"We have four cubs from last year," said Mike Allen, who went to the area from Zoo Atlanta. "We have five from the year before ... and they have made incredible progress here."
Incredible, because pandas have enormous difficulty breeding on their own.
Inept With the Ladies
Many males, it seems, are downright inept at their reproductive role, a big problem since females are fertile for only three days each year. And even when they do succeed, pandas are born so tiny -- smaller than a human hand -- they struggle to survive. So scientists here have spent years helping the pandas help themselves.
"Five or 10 years ago, there was less than a 50% survivorship rate for young cubs into adulthood," said Suzanne Hall, a reproductive specialist from the San Diego Zoo. "But in the last several years that's improved dramatically."

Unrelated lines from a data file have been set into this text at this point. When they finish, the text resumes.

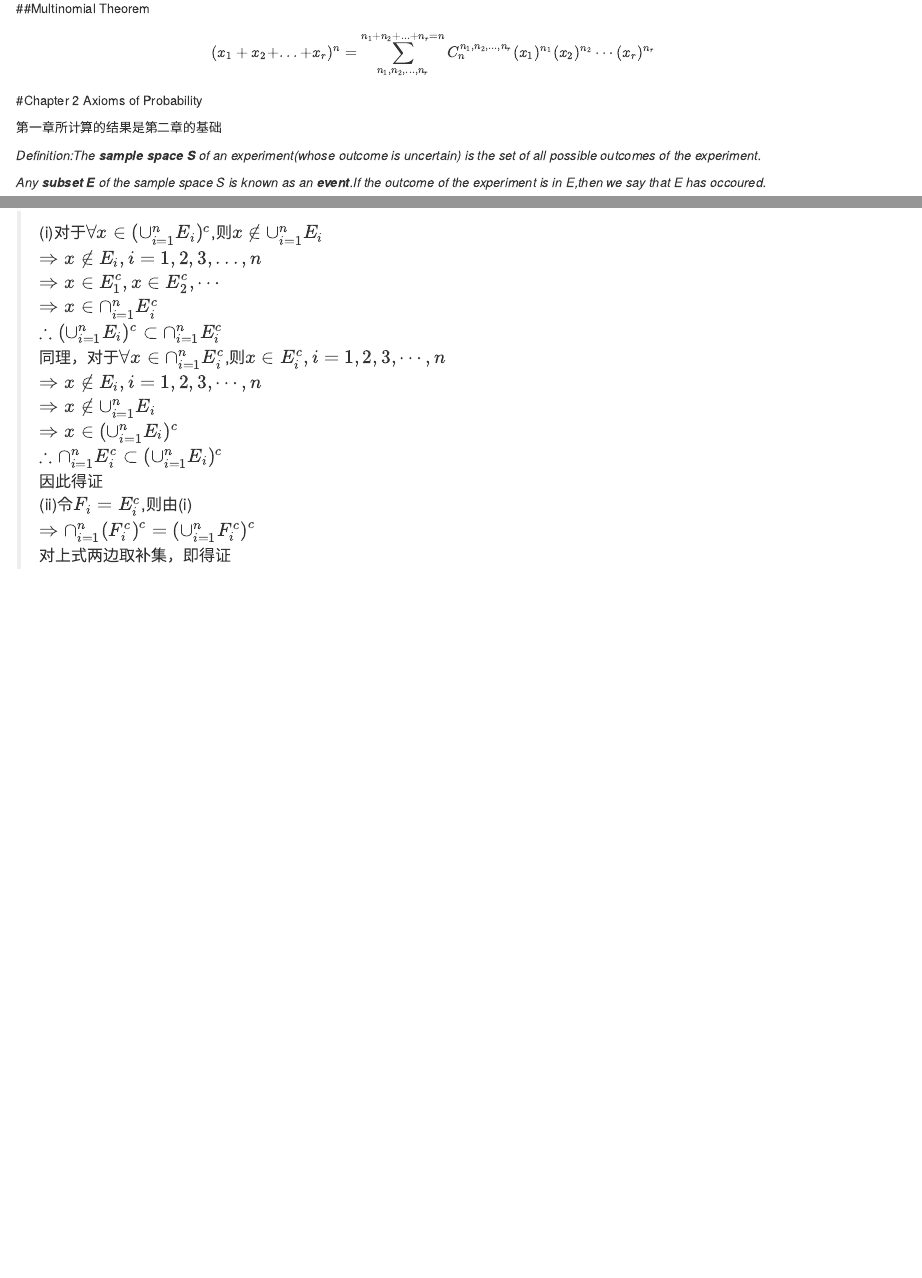
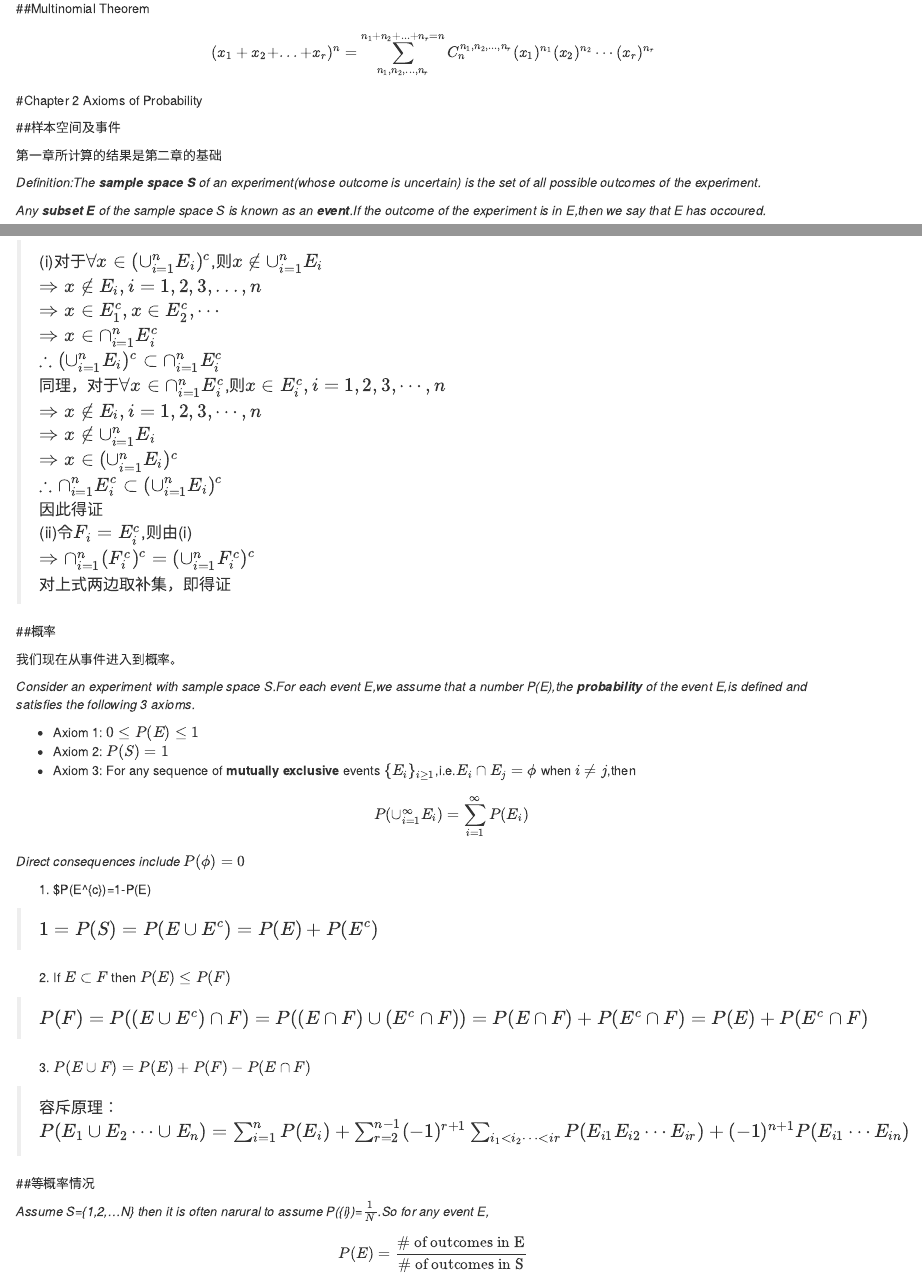
Before and after one commit to jiawenlinlin/notebooks, an R Markdown document (Theory of probability.Rmd): the page in a window 1100 px wide, from 1670 px down, and a second part further down, joined at a grey line. Rendered offline with R 4.5, knitr and Pandoc, with nearby package versions.

Commit message:
chapter2 finished

```diff
--- a/Theory of probability.Rmd
+++ b/Theory of probability.Rmd
@@ -65,6 +65,8 @@ $$(x_{1}+x_{2}+...+x_{r})^{n}=\sum_{n_{1},n_{2},...,n_{r}}^{n_{1}+n_{2}+...+n_{r
 
 #Chapter 2 Axioms of Probability
 
+##样本空间及事件
+
 第一章所计算的结果是第二章的基础
 
 *Definition:The **sample space S** of an experiment(whose outcome is uncertain) is the set of all possible outcomes of the experiment.*
@@ -102,3 +104,33 @@ $$(\cap_{i=1}^{n}E_{i})^{c}=\cup_{i=1}^{n}E_{i}^{c}$$
 > (ii)令$F_{i}=E_{i}^{c}$,则由(i)
 > $\Rightarrow \cap_{i=1}^{n}(F_{i}^{c})^{c}=(\cup_{i=1}^{n}F_{i}^{c})^{c}$
 > 对上式两边取补集，即得证
+
+##概率
+
+我们现在从事件进入到概率。
+
+*Consider an experiment with sample space S.For each event E,we assume that a number P(E),the **probability** of the event E,is defined and satisfies the following 3 axioms.*
+
+* Axiom 1: $0\leq P(E)\leq 1$
+* Axiom 2: $P(S)=1$
+* Axiom 3: For any sequence of **mutually exclusive** events $\{E_{i}\}_{i\geq 1}$,i.e.$E_{i}\cap E_{j}=\phi$ when $i\neq j$,then $$P(\cup_{i=1}^{\infty}E_{i})=\sum_{i=1}^{\infty}P(E_{i})$$
+
+*Direct consequences include $P(\phi)=0$*
+
+1. $P(E^{c})=1-P(E)
+
+> $1=P(S)=P(E\cup E^{c})=P(E)+P(E^{c})$
+
+2. If $E\subset F$ then $P(E)\leq P(F)$
+
+> $P(F)=P((E\cup E^{c})\cap F)=P((E\cap F)\cup (E^{c}\cap F))=P(E\cap F)+P(E^{c}\cap F)=P(E)+P(E^{c}\cap F)$
+
+3. $P(E\cup F)=P(E)+P(F)-P(E\cap F)$
+
+> 容斥原理：$P(E_{1}\cup E_{2}\cdots\cup E_{n})=\sum_{i=1}^{n}P(E_{i})+\sum_{r=2}^{n-1}(-1)^{r+1}\sum_{i_{1}<i_{2}\cdots<i{r}}P(E_{i1}E_{i2}\cdots E_{ir})+(-1)^{n+1}P(E_{i1}\cdots E_{in})$
+
+##等概率情况
+
+*Assume S={1,2,...N} then it is often narural to assume P({i})=$\frac{1}{N}$.So for any event E,*
+
+$$P(E)=\frac{\textrm{# of outcomes in E}}{\textrm{# of outcomes in S}}$$
```
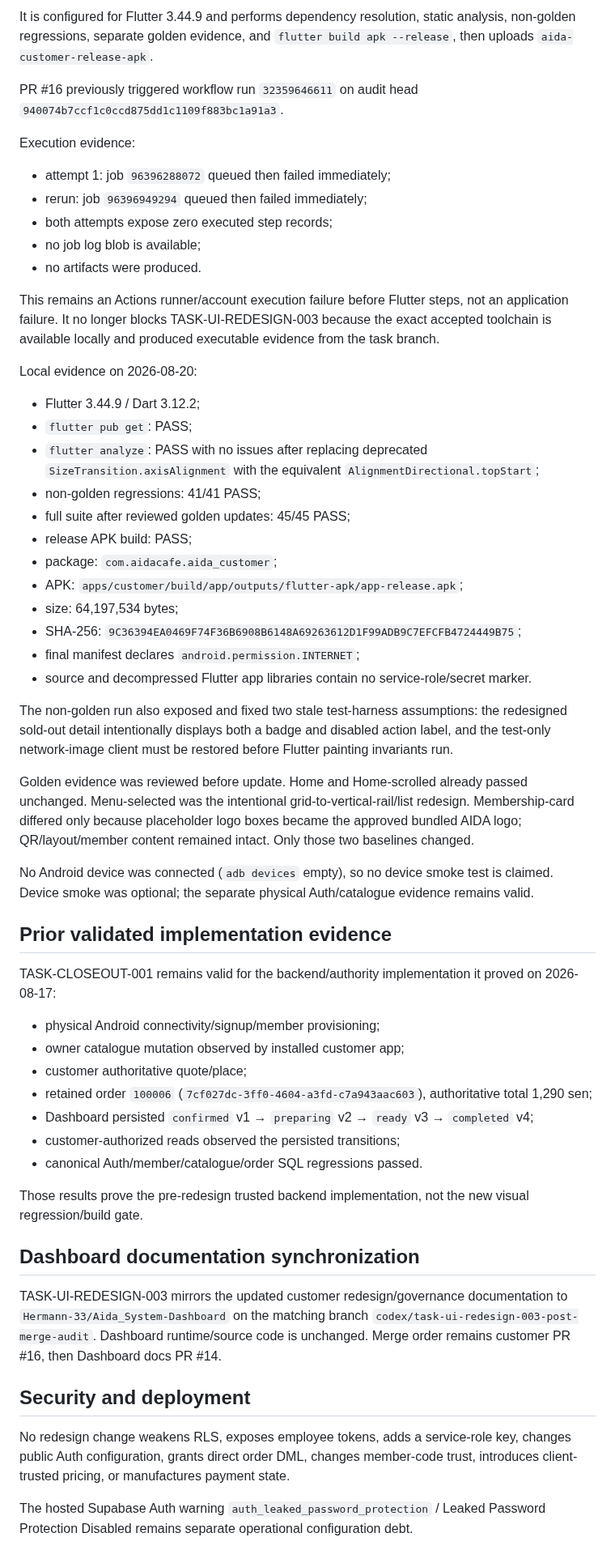
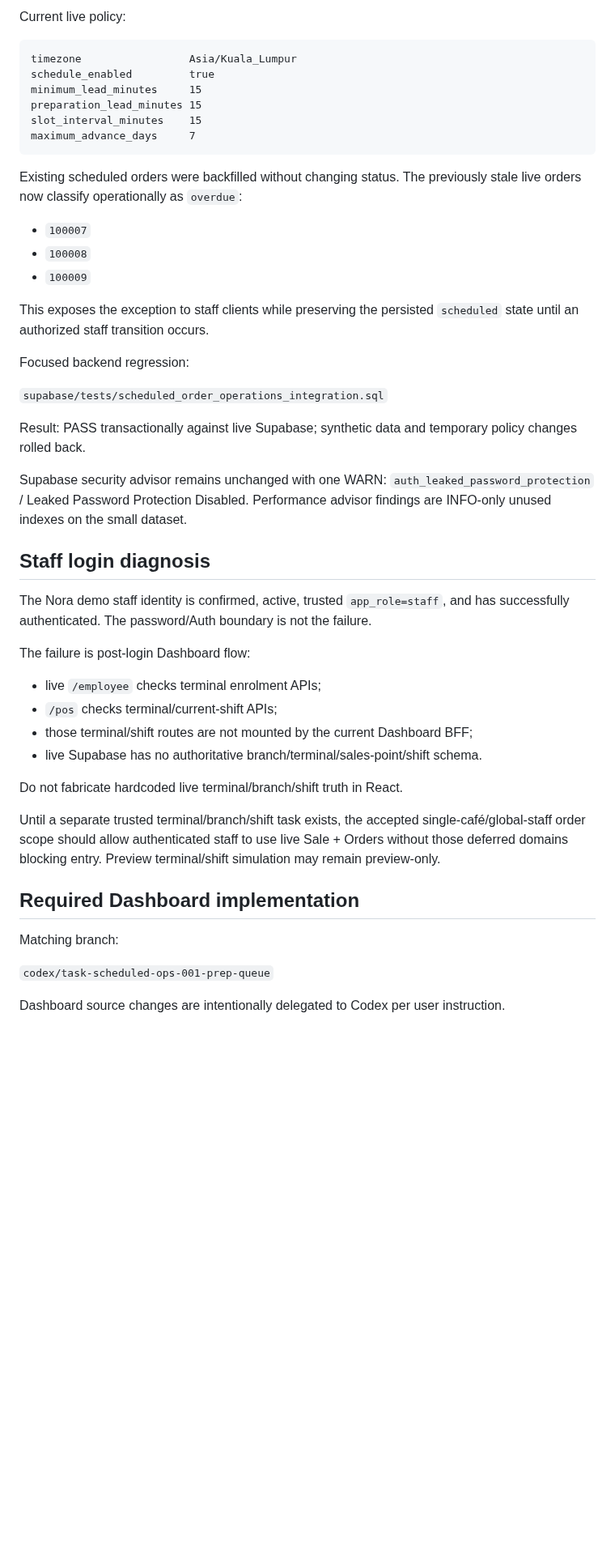
Before and after one commit to Hermann-33/Aida_System, a Markdown page: docs/context/ACTIVE_CONTEXT.md, the part around one of its changes. Shown at 81% size. GitHub-like rendering; blank space fills up the shorter version.

Commit message:
TASK-SCHEDULED-OPS-001: set current active context

````diff
--- a/docs/context/ACTIVE_CONTEXT.md
+++ b/docs/context/ACTIVE_CONTEXT.md
@@ -62,60 +48,51 @@ A reusable clean-checkout workflow was added to customer `master` by `TASK-CI-00
 
-It is configured for Flutter 3.44.9 and performs dependency resolution, static analysis, non-golden regressions, separate golden evidence, and `flutter build apk --release`, then uploads `aida-customer-release-apk`.
+Current live policy:
 
-PR #16 previously triggered workflow run `32359646611` on audit head `940074b7ccf1c0ccd875dd1c1109f883bc1a91a3`.
+```text
+timezone                 Asia/Kuala_Lumpur
+schedule_enabled         true
+minimum_lead_minutes     15
+preparation_lead_minutes 15
+slot_interval_minutes    15
+maximum_advance_days     7
+```
 
-Execution evidence:
+Existing scheduled orders were backfilled without changing status. The previously stale live orders now classify operationally as `overdue`:
 
-- attempt 1: job `96396288072` queued then failed immediately;
-- rerun: job `96396949294` queued then failed immediately;
-- both attempts expose zero executed step records;
-- no job log blob is available;
-- no artifacts were produced.
+- `100007`
+- `100008`
+- `100009`
 
-This remains an Actions runner/account execution failure before Flutter steps, not an application failure. It no longer blocks TASK-UI-REDESIGN-003 because the exact accepted toolchain is available locally and produced executable evidence from the task branch.
+This exposes the exception to staff clients while preserving the persisted `scheduled` state until an authorized staff transition occurs.
 
-Local evidence on 2026-08-20:
+Focused backend regression:
 
-- Flutter 3.44.9 / Dart 3.12.2;
-- `flutter pub get`: PASS;
-- `flutter analyze`: PASS with no issues after replacing deprecated `SizeTransition.axisAlignment` with the equivalent `AlignmentDirectional.topStart`;
-- non-golden regressions: 41/41 PASS;
-- full suite after reviewed golden updates: 45/45 PASS;
-- release APK build: PASS;
-- package: `com.aidacafe.aida_customer`;
-- APK: `apps/customer/build/app/outputs/flutter-apk/app-release.apk`;
-- size: 64,197,534 bytes;
-- SHA-256: `9C36394EA0469F74F36B6908B6148A69263612D1F99ADB9C7EFCFB4724449B75`;
-- final manifest declares `android.permission.INTERNET`;
-- source and decompressed Flutter app libraries contain no service-role/secret marker.
+`supabase/tests/scheduled_order_operations_integration.sql`
 
-The non-golden run also exposed and fixed two stale test-harness assumptions: the redesigned sold-out detail intentionally displays both a badge and disabled action label, and the test-only network-image client must be restored before Flutter painting invariants run.
+Result: PASS transactionally against live Supabase; synthetic data and temporary policy changes rolled back.
 
-Golden evidence was reviewed before update. Home and Home-scrolled already passed unchanged. Menu-selected was the intentional grid-to-vertical-rail/list redesign. Membership-card differed only because placeholder logo boxes became the approved bundled AIDA logo; QR/layout/member content remained intact. Only those two baselines changed.
+Supabase security advisor remains unchanged with one WARN: `auth_leaked_password_protection` / Leaked Password Protection Disabled. Performance advisor findings are INFO-only unused indexes on the small dataset.
 
-No Android device was connected (`adb devices` empty), so no device smoke test is claimed. Device smoke was optional; the separate physical Auth/catalogue evidence remains valid.
+## Staff login diagnosis
 
-## Prior validated implementation evidence
+The Nora demo staff identity is confirmed, active, trusted `app_role=staff`, and has successfully authenticated. The password/Auth boundary is not the failure.
 
-TASK-CLOSEOUT-001 remains valid for the backend/authority implementation it proved on 2026-08-17:
+The failure is post-login Dashboard flow:
 
-- physical Android connectivity/signup/member provisioning;
-- owner catalogue mutation observed by installed customer app;
-- customer authoritative quote/place;
-- retained order `100006` (`7cf027dc-3ff0-4604-a3fd-c7a943aac603`), authoritative total 1,290 sen;
-- Dashboard persisted `confirmed` v1 → `preparing` v2 → `ready` v3 → `completed` v4;
-- customer-authorized reads observed the persisted transitions;
-- canonical Auth/member/catalogue/order SQL regressions passed.
+- live `/employee` checks terminal enrolment APIs;
+- `/pos` checks terminal/current-shift APIs;
+- those terminal/shift routes are not mounted by the current Dashboard BFF;
+- live Supabase has no authoritative branch/terminal/sales-point/shift schema.
 
-Those results prove the pre-redesign trusted backend implementation, not the new visual regression/build gate.
+Do not fabricate hardcoded live terminal/branch/shift truth in React.
 
-## Dashboard documentation synchronization
+Until a separate trusted terminal/branch/shift task exists, the accepted single-café/global-staff order scope should allow authenticated staff to use live Sale + Orders without those deferred domains blocking entry. Preview terminal/shift simulation may remain preview-only.
 
-TASK-UI-REDESIGN-003 mirrors the updated customer redesign/governance documentation to `Hermann-33/Aida_System-Dashboard` on the matching branch `codex/task-ui-redesign-003-post-merge-audit`. Dashboard runtime/source code is unchanged. Merge order remains customer PR #16, then Dashboard docs PR #14.
+## Required Dashboard implementation
 
-## Security and deployment
+Matching branch:
 
-No redesign change weakens RLS, exposes employee tokens, adds a service-role key, changes public Auth configuration, grants direct order DML, changes member-code trust, introduces client-trusted pricing, or manufactures payment state.
+`codex/task-scheduled-ops-001-prep-queue`
 
-The hosted Supabase Auth warning `auth_leaked_password_protection` / Leaked Password Protection Disabled remains separate operational configuration debt.
+Dashboard source changes are intentionally delegated to Codex per user instruction.
 
````
Also changed, not shown: other parts of docs/context/ACTIVE_CONTEXT.md (+48 -41 lines).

Eleven-year-old male Gao Gao and 5-year-old Guo Guo recently were brought together to give it the old college try, and, as expected, it didn't work. So the professionals moved in, sedating Guo Guo with a dart and then wheeling her off to the operating room for a painless artificial insemination procedure.
Today, this technique accounts for more than half the births of pandas in captivity.
Despite all the human affection and the extensive breeding efforts under way here, the sad truth is the future of these animals is still very uncertain. Their natural habitat is still threatened by farming, logging and poaching. Even the growing numbers of well-meaning ecotourists are taking their toll as many roads and hotels are built in the wild.
"If the population keeps expanding farther and farther into the forest and up the mountains, they're going to wipe out the pandas," Allen said.
The hope is that human expansion can be tamed to give the scientists and the pandas more time to make more progress.
(People's Daily May 13, 2002)